August 18, 2017 was just one of many days of ineffective bans by the National Broadcasting Commission (NBC). Olamide’s Wo was banned after a tweet from the Federal Department of Health said the song violated the Tobacco Control Act 2015. Olamide’s Wo isn’t the only song that has encouraged young people to take hard substances; Science Student of the same Olamide, Kush of Phyno, Drug Test of Naira Marley and many others have made hard substances so appealing to youngsters. Another reason why drug and substance abuse is on the rise. Many women on the street were subjected to body-shaming and assault, thanks to music like Naira Marley’s A s’opọtoyi aṣọ l’ẹfi bo. In the spring of November 2019, Anambra State NYSC Camp Director Mr. Kehinde Aremu issued a furtive warning to male corps members at Ummuawulu Mbauku Orientation Camp in the state. The bitter complaints of female members of the corps being shamed and assaulted by their male counterparts – with the trend of the time of A ṣ’opọ toyi propelled Mr. Kehinde’s warning. This is what music hurts young Nigerians: grabbing them by the skin and grabbing them by the senses – all in the name of entertainment and wokè.

Madira o Iku pa ẹ (stay strong, lest you be killed) – an unhealthy sarcasm – is currently making waves across the social media platform. It was a word from an Oba Solomoni, a veteran of the entertainment industry. It seems that the Yoruba did not think of Solomoni and his ilk when they said: Agba kii wa lọja, ki ori ọmọ tuntun wọ (An elder does not exist somewhere and watch things go wrong). With Madira oo, Solomoni had glamorized voodoo to (young) Nigerians. It baffles the mind if Efunsetan Aniwura, Kurunmi IJaye and other highly fetishistic men and women were not driven away, despite their voodoo. Igboho Oosa, Sunday Adeyemo – despite his voodoo bluster – is currently on the run for fear of being sent to the gulag by Ijọba amuni m’ogun; the government that apprehends powerful men and their voodoo. Nigerian artists – especially musicians – should reconnect the dots of their moral compass and stem the immoral and harmful content they are distributing to society. Lucky Dube, Bob Marley, Fela Kuti, Miriam Makeba, Nico Mbarga and other legendary singers are revered to this day because of how they weaponized their musical content against immorality, oppression, bad governance, apartheid, national disintegration, youthful exuberance, among other notable causes. . Current Nigerian artists can cut the styles of these legendary (women) men.

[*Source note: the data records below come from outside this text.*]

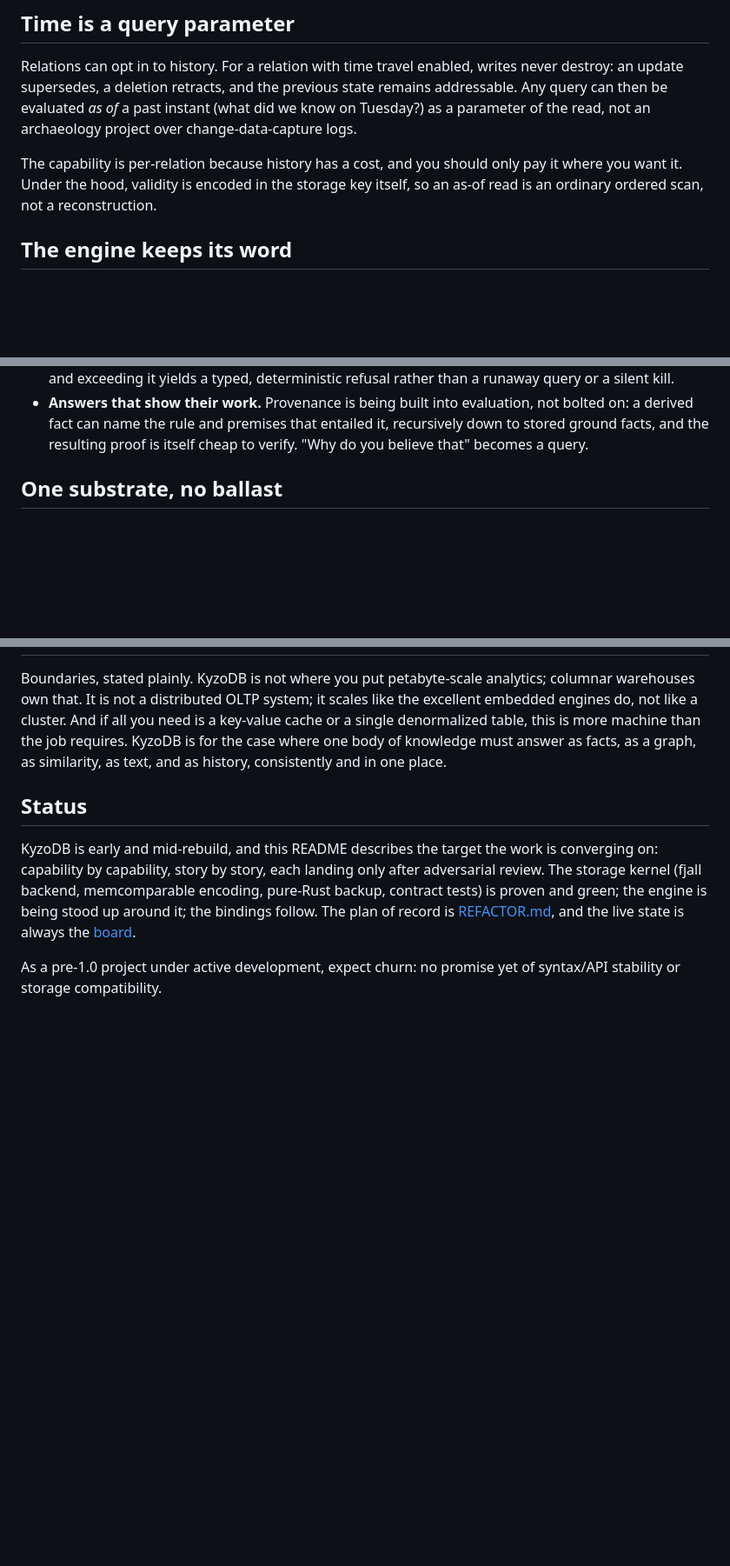
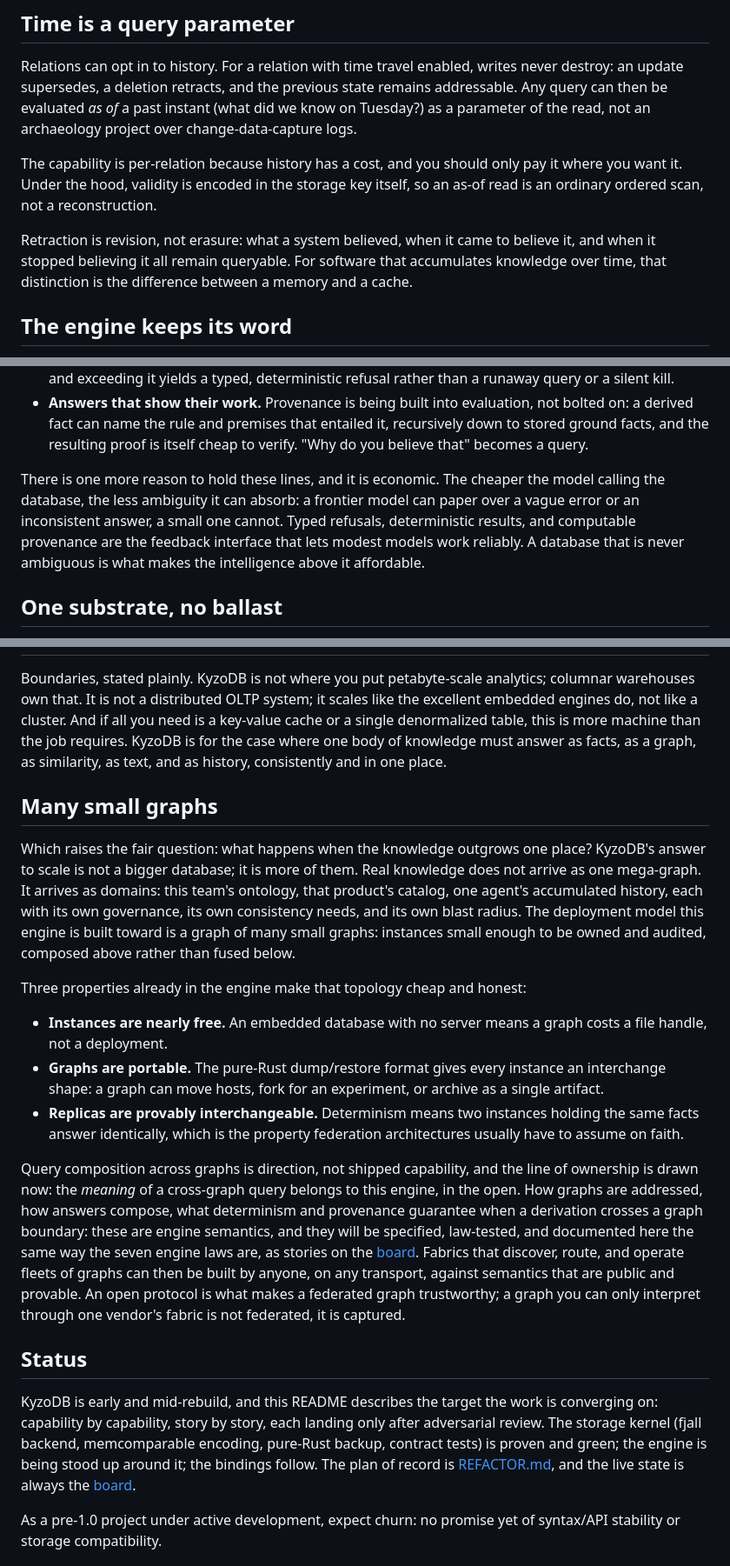
Before and after one commit to kyzodb/kyzo, a Markdown page: README.md, 3 parts joined by grey strips. Shown at 87% size. Drawn GitHub-style; blank space fills up the shorter version.

Commit message:
README: many small graphs, open federation semantics, the economics of unambiguity

```diff
--- a/README.md
+++ b/README.md
@@ -163,6 +163,10 @@ The capability is per-relation because history has a cost, and you should only p
 it. Under the hood, validity is encoded in the storage key itself, so an as-of read is an ordinary
 ordered scan, not a reconstruction.
 
+Retraction is revision, not erasure: what a system believed, when it came to believe it, and when it
+stopped believing it all remain queryable. For software that accumulates knowledge over time, that
+distinction is the difference between a memory and a cache.
+
 ## The engine keeps its word
 
 These are the properties that separate a component you build on from a component you babysit. KyzoDB
@@ -181,6 +185,12 @@ treats them as capabilities and engineers them deliberately:
 - **Answers that show their work.** Provenance is being built into evaluation, not bolted on: a derived
   fact can name the rule and premises that entailed it, recursively down to stored ground facts, and
   the resulting proof is itself cheap to verify. "Why do you believe that" becomes a query.
+
+There is one more reason to hold these lines, and it is economic. The cheaper the model calling the
+database, the less ambiguity it can absorb: a frontier model can paper over a vague error or an
+inconsistent answer, a small one cannot. Typed refusals, deterministic results, and computable
+provenance are the feedback interface that lets modest models work reliably. A database that is never
+ambiguous is what makes the intelligence above it affordable.
 
 ## One substrate, no ballast
 
@@ -313,6 +323,34 @@ like a cluster. And if all you need is a key-value cache or a single denormalize
 machine than the job requires. KyzoDB is for the case where one body of knowledge must answer as facts,
 as a graph, as similarity, as text, and as history, consistently and in one place.
 
+## Many small graphs
+
+Which raises the fair question: what happens when the knowledge outgrows one place? KyzoDB's answer to
+scale is not a bigger database; it is more of them. Real knowledge does not arrive as one mega-graph.
+It arrives as domains: this team's ontology, that product's catalog, one agent's accumulated history,
+each with its own governance, its own consistency needs, and its own blast radius. The deployment model
+this engine is built toward is a graph of many small graphs: instances small enough to be owned and
+audited, composed above rather than fused below.
+
+Three properties already in the engine make that topology cheap and honest:
+
+- **Instances are nearly free.** An embedded database with no server means a graph costs a file handle,
+  not a deployment.
+- **Graphs are portable.** The pure-Rust dump/restore format gives every instance an interchange shape:
+  a graph can move hosts, fork for an experiment, or archive as a single artifact.
+- **Replicas are provably interchangeable.** Determinism means two instances holding the same facts
+  answer identically, which is the property federation architectures usually have to assume on faith.
+
+Query composition across graphs is direction, not shipped capability, and the line of ownership is
+drawn now: the *meaning* of a cross-graph query belongs to this engine, in the open. How graphs are
+addressed, how answers compose, what determinism and provenance guarantee when a derivation crosses a
+graph boundary: these are engine semantics, and they will be specified, law-tested, and documented here
+the same way the seven engine laws are, as stories on the
+[board](https://github.com/kyzodb/kyzo/issues). Fabrics that discover, route, and operate fleets of
+graphs can then be built by anyone, on any transport, against semantics that are public and provable.
+An open protocol is what makes a federated graph trustworthy; a graph you can only interpret through
+one vendor's fabric is not federated, it is captured.
+
 ## Status
 
 KyzoDB is early and mid-rebuild, and this README describes the target the work is converging on:
```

To conclude, dear young Nigerians, “No entertainment is so cheap as reading, nor any pleasure so enduring,” said the most famous writer, Mary Wortley. The act of seeking amusement to pass the time or to seek a sharp ray in dark days must not cloud one’s sense of righteousness. Many productive actions like reading books are also entertaining and comforting. They will make you rather than break you, like Wack Entertainment does. Seek pleasure in productive actions that might open your eyes to the immorality you are embracing from Nigerian entertainers.